In the previous post, I talked about the materials and equipment I use in creating slow stitched pieces. Today, in the third post in this series, I’m going to get into the detail of how to take those materials and actually get started on a new piece.

A painter might start with a blank canvas, a writer with a blank page, we have a plain piece of cloth. The possibilities are endless, which can feel scary.

How do you decide what to put on that cloth? How do you decide how to begin?

I’m going to show you a variety of ways, I’ve found, that makes it possible to overcome the fear of the blank cloth and take you forward. 

Just before we get into those details, I do want to take a moment to talk about the value of preparation. I acknowledge that for many people, preliminary sketches and test pieces are important. A great many expert textile artists work in this way. If this is a process that feels right and which works for you, then obviously you should use it. There are no right or wrongs here, go with what your gut instinct tells you.

For me however, preliminary planning has always had the effect of sucking every last iota of joy from an initial idea and left me producing something which is mockingly unlike the mental concept with which I began. I no longer worry at all about preparatory stages, instead, I’ve found a number of ways that lead me into creating a new piece that make me excited and eager. If you have had similar issues with planning, perhaps my approach could work for you.

Let’s see.

1. How big? Defining your blank page.

The first question I ask myself is how big do I want a piece to be when it’s finished and what shape? To be honest, this isn’t how I used to start, in the early days I just took whatever piece of base fabric I had and got on with it. But, I discovered that this could end up being a problem later in the process. 

What would happen was that I would make a piece, often stitching right up to the edges and then, once it was finished, I really struggled to mount it for showing. The problem was not being able to find a canvas or frame the same size, and/or not having enough material around the edges to stretch over the mount canvas.

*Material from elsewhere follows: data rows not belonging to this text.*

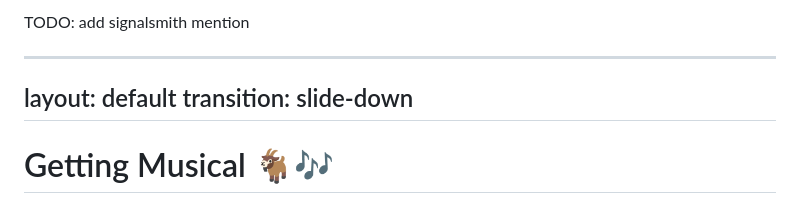
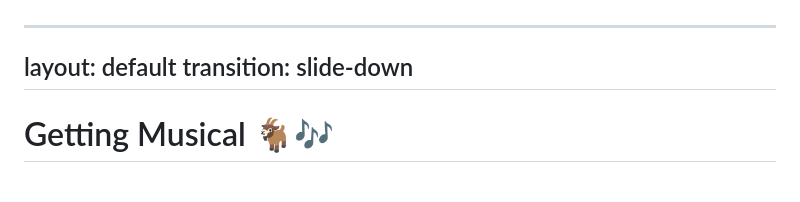
Before and after one commit to kimchouard/Universal-Beat-Play---Talk-Slideck, a Markdown page: packages/appjs-2025-mozart-react-native/index.md, the part around one of its changes. GitHub-like rendering.

Commit message:
Signalsmith shoutout

```diff
--- a/packages/appjs-2025-mozart-react-native/index.md
+++ b/packages/appjs-2025-mozart-react-native/index.md
@@ -777,7 +792,5 @@ export default function GoatMeUp() {
   </div>
   </v-click>
-
-  TODO: add signalsmith mention
 </div>
 
 ---
```
Also changed, not shown: other parts of packages/appjs-2025-mozart-react-native/index.md (+18 -3 lines).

Now, if you have no intention of showing your work, or if you are going to use it as a fabric to incorporate into something else, this won’t worry you. But if you think you might want to put your work on a wall, take this tip and decide to work to a standard canvas size. If you’re not sure about sizes, a quick look online at any art supplier, will show you the range of canvases available. By the way, I always buy cheap ones because they’re going to be hidden by the finished fabric and I don’t need them to be suitable for painting.

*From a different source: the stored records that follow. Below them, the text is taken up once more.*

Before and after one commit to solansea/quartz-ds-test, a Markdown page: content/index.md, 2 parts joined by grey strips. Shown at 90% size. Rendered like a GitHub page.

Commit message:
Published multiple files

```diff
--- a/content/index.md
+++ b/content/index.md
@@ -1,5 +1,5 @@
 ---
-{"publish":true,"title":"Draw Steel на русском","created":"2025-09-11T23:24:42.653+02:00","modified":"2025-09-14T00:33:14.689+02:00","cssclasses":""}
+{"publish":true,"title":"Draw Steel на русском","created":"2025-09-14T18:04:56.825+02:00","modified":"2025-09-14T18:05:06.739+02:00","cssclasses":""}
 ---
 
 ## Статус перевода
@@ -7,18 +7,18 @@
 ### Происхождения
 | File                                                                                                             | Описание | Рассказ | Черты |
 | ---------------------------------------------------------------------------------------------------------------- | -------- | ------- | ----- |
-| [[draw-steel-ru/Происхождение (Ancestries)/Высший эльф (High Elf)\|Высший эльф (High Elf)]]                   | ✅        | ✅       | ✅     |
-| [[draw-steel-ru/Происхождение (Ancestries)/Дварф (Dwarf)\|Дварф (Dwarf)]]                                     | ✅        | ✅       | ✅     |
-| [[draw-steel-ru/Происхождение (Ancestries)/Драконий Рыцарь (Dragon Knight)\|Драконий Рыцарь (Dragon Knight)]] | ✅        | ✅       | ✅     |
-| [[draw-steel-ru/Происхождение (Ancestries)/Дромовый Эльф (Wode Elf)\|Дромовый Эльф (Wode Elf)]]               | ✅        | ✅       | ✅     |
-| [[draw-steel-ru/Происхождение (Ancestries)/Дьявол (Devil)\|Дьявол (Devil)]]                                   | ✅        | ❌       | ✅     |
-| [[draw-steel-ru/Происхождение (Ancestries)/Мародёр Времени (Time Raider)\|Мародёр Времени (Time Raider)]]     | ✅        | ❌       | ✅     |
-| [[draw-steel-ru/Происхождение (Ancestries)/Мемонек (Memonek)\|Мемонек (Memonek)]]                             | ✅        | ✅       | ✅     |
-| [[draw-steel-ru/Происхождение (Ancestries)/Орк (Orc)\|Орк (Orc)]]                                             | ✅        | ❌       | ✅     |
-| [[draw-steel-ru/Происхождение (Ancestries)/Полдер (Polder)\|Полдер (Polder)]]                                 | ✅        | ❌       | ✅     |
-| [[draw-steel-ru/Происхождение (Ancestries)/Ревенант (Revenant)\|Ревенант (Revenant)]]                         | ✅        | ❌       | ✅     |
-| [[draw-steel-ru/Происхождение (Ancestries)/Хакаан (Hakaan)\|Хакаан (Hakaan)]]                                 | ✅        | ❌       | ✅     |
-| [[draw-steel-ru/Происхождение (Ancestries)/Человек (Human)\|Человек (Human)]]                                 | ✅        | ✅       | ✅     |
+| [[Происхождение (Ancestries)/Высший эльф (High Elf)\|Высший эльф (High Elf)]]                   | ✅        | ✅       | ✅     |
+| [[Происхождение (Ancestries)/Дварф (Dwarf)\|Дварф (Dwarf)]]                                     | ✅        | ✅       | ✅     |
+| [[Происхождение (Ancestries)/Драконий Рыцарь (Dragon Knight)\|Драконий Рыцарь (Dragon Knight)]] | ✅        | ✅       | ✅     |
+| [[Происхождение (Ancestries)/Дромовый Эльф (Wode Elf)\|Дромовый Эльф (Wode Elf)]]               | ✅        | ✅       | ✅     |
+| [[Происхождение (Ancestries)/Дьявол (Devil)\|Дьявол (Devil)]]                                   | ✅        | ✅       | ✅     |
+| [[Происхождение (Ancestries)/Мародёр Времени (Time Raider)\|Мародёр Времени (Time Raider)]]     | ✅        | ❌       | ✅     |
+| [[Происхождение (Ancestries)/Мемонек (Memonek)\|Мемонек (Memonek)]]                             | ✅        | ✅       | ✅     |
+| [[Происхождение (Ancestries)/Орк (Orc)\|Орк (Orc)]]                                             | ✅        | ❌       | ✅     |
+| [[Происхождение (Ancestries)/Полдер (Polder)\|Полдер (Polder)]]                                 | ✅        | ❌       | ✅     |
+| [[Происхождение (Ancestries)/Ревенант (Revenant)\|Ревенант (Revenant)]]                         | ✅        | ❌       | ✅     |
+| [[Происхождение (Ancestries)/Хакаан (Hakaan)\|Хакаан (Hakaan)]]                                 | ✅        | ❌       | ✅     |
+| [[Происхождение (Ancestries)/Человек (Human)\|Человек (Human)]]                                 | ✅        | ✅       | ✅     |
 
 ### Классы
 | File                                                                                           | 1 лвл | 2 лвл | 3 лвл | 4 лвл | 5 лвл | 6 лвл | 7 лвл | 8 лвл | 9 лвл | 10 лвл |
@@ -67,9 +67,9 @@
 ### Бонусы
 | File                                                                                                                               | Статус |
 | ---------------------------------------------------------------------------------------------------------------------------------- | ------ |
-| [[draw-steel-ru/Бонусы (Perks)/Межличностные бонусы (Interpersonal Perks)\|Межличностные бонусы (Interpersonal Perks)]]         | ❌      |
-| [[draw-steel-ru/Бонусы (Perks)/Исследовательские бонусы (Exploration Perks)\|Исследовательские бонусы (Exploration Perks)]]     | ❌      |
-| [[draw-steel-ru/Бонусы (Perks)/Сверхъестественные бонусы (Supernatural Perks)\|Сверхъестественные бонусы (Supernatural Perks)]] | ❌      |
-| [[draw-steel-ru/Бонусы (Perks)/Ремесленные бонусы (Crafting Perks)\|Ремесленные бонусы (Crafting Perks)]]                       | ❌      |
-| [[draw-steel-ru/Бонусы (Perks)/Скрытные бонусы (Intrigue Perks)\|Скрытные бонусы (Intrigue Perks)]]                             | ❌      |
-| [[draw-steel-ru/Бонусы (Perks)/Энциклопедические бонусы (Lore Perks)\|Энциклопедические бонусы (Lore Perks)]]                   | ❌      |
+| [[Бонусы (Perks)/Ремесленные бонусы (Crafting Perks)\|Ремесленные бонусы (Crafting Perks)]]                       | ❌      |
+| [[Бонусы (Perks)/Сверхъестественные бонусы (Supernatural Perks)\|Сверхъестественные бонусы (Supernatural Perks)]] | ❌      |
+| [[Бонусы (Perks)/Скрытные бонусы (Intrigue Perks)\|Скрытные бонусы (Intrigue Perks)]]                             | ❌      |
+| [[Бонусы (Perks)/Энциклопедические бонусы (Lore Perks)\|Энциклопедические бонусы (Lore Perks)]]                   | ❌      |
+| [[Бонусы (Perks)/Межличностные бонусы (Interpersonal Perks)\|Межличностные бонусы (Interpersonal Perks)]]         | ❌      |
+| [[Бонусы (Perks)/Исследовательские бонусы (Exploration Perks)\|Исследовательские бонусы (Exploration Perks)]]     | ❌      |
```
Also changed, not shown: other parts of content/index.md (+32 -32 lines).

I will lay out my base fabric on the kitchen table and use a painting canvas of the size I’ve chosen as a template to lightly mark round on the base fabric. This will form the outer edges of my design.

At this stage then, you have a base fabric, with an outline of the outer edges. This is your blank page.

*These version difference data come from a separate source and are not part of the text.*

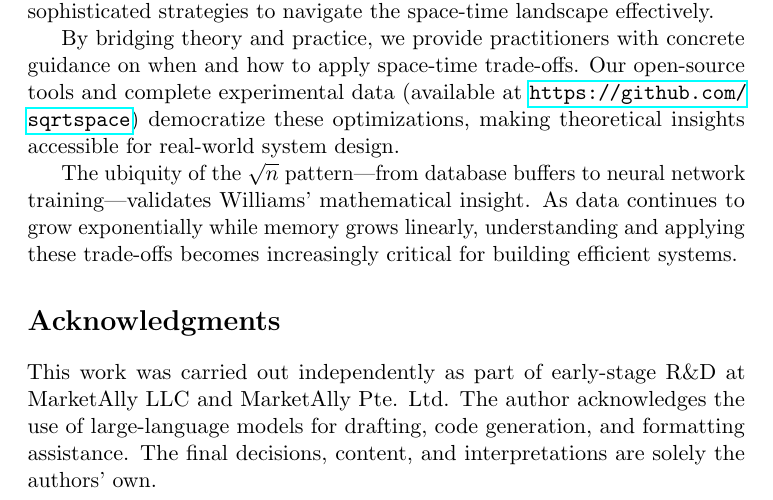
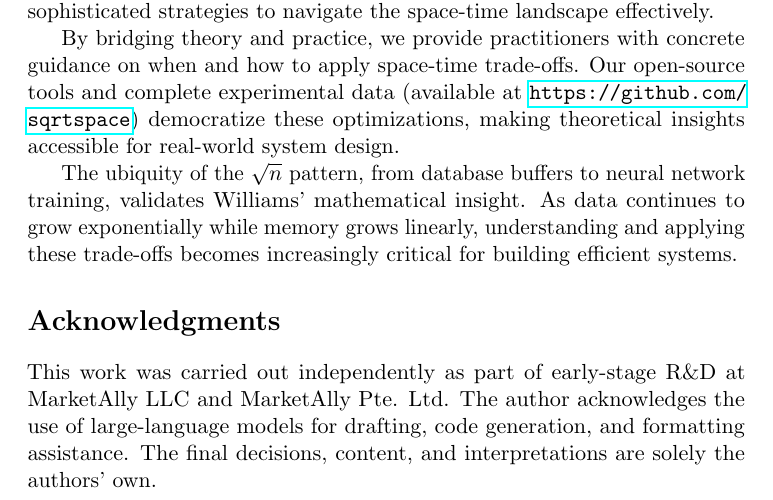
Before and after one commit to sqrtspace/sqrtspace-paper, a LaTeX paper (main.tex): part of page 25 of 26, cut so that both start at the same text. Compiled offline with pdfLaTeX.

Commit message:
tex formatting tweak

```diff
--- a/main.tex
+++ b/main.tex
@@ -755,7 +755,7 @@ Williams' theoretical result is not merely of academic interest; it describes a
 
 By bridging theory and practice, we provide practitioners with concrete guidance on when and how to apply space-time trade-offs. Our open-source tools and complete experimental data (available at \url{https://github.com/sqrtspace}) democratize these optimizations, making theoretical insights accessible for real-world system design.
 
-The ubiquity of the $\sqrt{n}$ pattern---from database buffers to neural network training---validates Williams' mathematical insight. As data continues to grow exponentially while memory grows linearly, understanding and applying these trade-offs becomes increasingly critical for building efficient systems.
+The ubiquity of the $\sqrt{n}$ pattern, from database buffers to neural network training, validates Williams' mathematical insight. As data continues to grow exponentially while memory grows linearly, understanding and applying these trade-offs becomes increasingly critical for building efficient systems.
 
 \section*{Acknowledgments}
 This work was carried out independently as part of early-stage R\&D at MarketAlly LLC and MarketAlly Pte. Ltd. The author acknowledges the use of large-language models for drafting, code generation, and formatting assistance. The final decisions, content, and interpretations are solely the authors' own.
```
Also changed, not shown: ubiquity.pdf.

2. Way to begin #1 – Make some lines.

This is the first method I ever used to start an intuitively stitched piece. In fact, I used this back in the days when I was working solely or mainly in needlepoint.

All I would do would be to take a pastel chalk (anything really that you can brush off if you don’t like the result) and draw, usually quite quickly, a line from one side of the canvas to another. Always a curvy line, but that’s just me, you could draw any line.

Then I would stand back and look at that line.

Next, I would let my imagination think about where another line might go in relation to the first line. Would it cross it? Where? Would it mirror the first line, or be totally different? Then I would put the chalk on the canvas and draw another line.

I would repeat this process, looking each time at the lines already on the canvas and then adding another line. I would probably start with three or four lines. 

The result is that you have created spaces defined by lines. 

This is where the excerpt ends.